For the reservoir mounting arrangement, I replicated something I recently saw on a vintage prototype gondola. I have no idea if it is correct for this car, but I wanted to try it. 
Similarly, I am unsure if the dead lever was arranged as shown here, but I wanted to try this arrangement in model form. You are welcome to try something different. I used 0.0015" brass in several places on the model. I have a large sheet. I simply cut what I need and then make the necessary bends to meet the application. It is so thin that it can be easily cut in one pass with an Xacto knife. Erroneous bends can be flattened easily and the material simply re-bent. I glue it with Walthers Goo thinned 50% with MEK followed by sparing application of ACC to strengthen the joints.
The towing loops are rather self-explanantory. The corner braces proved to be simpler than I had envisioned. I created strips from 0.005" styrene that are 6 scale inches wide. I glued them to the car sides. I then created strips from 0.005" that are 0.030" wide. These were glued on edge against the edges of the strips that I had glued to the sides. I ran some ACC into the joints where the strips were glued to each other. I created the "scallops" for the lower right grab after I had glued the strips in place. The lower right grab shown (as well as the lower ones on the ends) was made by trial and error. All the grabs on the model were created from 0.010" wire. NOTE: the corner braces should extend all the way up to the top steel side member. I ended mine adjacent to the member, as shown.
I opted to use the lever hand brake included in the kit, but used wire for the "staff" portion. I simply drilled a hole through the hand brake and threaded 0.015" wire through the part.

Watch for another post very soon showing the steps to completion, including modeling the trucks with Huntoon bolsters.

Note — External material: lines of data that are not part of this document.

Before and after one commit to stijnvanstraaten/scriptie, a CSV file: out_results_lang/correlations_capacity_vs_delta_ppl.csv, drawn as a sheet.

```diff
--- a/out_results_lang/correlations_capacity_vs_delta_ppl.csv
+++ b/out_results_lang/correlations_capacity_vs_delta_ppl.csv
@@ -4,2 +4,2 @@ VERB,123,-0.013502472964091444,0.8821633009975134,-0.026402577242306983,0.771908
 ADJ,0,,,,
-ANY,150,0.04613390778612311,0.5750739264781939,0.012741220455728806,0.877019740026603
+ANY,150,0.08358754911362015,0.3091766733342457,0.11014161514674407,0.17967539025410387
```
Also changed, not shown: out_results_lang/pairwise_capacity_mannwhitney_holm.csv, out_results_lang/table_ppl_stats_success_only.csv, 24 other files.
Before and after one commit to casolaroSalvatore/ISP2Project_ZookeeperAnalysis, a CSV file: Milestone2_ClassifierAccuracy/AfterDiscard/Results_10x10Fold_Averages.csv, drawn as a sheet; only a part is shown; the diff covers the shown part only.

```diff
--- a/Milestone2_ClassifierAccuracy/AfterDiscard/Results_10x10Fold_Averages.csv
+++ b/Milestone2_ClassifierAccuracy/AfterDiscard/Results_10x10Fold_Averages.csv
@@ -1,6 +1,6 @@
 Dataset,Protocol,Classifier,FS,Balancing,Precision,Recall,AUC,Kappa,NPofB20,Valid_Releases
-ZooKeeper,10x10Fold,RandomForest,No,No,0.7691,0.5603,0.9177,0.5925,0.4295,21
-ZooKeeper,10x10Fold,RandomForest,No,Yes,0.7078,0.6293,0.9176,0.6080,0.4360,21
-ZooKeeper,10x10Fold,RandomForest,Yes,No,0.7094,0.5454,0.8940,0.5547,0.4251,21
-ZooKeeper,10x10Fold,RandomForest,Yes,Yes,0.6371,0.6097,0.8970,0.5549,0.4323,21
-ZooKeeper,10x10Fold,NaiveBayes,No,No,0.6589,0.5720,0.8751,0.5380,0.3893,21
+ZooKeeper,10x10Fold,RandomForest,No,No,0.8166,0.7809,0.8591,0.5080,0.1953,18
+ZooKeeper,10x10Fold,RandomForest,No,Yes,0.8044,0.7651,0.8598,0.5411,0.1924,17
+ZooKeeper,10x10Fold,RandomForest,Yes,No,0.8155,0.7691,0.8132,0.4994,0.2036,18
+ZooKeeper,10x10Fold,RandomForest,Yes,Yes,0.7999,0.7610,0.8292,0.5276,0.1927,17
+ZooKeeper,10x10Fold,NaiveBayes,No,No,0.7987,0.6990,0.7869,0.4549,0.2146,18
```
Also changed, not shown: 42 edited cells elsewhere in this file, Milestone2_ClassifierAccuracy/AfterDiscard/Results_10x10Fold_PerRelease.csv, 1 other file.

Here is a parts list for the project:

  • Intermountain USRA Composite Gondola body and details
  • Cast resin ends and sideboards
  • Strip styrene (for floor boards)
  • Decals
  • Styrene - 0.005” plus various strip
  • Brass - 0.0015"
  • Wire - 0.008”, 0.010”, 0.012”, 0.015”, 0.020”
  • Nut-bolt-washer details (Detail Associates)
  • Eye bolts (bent from wire, although there are commercial options)
  • Chain
  • A-Line sill steps
  • AB brake components
  • Grab irons (ones on model shown herein were bent from 0.010" wire)
  • Pressure retaining valve (Precision Scale part used; most brake sets include one)
  • Angle cocks/air hoses
  • Angle cock/air hose brackets (Yarmouth Model Works part 507)
  • Rivets - both from Archer Surface Details and as harvested from models
  • Trucks - Tahoe Model Works ARA 40-ton used; no currently available commercial offerings with Huntoon bolsters as used on prototype so I "made" my own
  • Couplers
  • 0-80 and 2-56 screws
  • Paint


  1. I appreciate why this was such a gratifying build, superb detailing Ted!


  2. Hi, and thank you for sharing this. It's a really beautiful model and you've done an outstanding job. May I ask how much time you invested into this project?


    John V.

    1. Hello John,

      I will preface by saying that I will not include the pattern-making for the ends, since that work is not relevant since there are now castings of the ends. Also, I will deduct the scratchbuilt sideboards, since the parts set includes resin versions of those. Finally, my path for the coupler pockets should be deducted, as well, since it created unnecessary work. With those exceptions, I estimate that I have about 20-25 hours in the project (typical for my freight car efforts). Others would likely report shorter times as I tend to be a more deliberate (slow) worker. Others also would likely eliminate steps and/or details, reducing the time considerably. I would guess it could be done in about 12-15 hours.



Comments always welcome!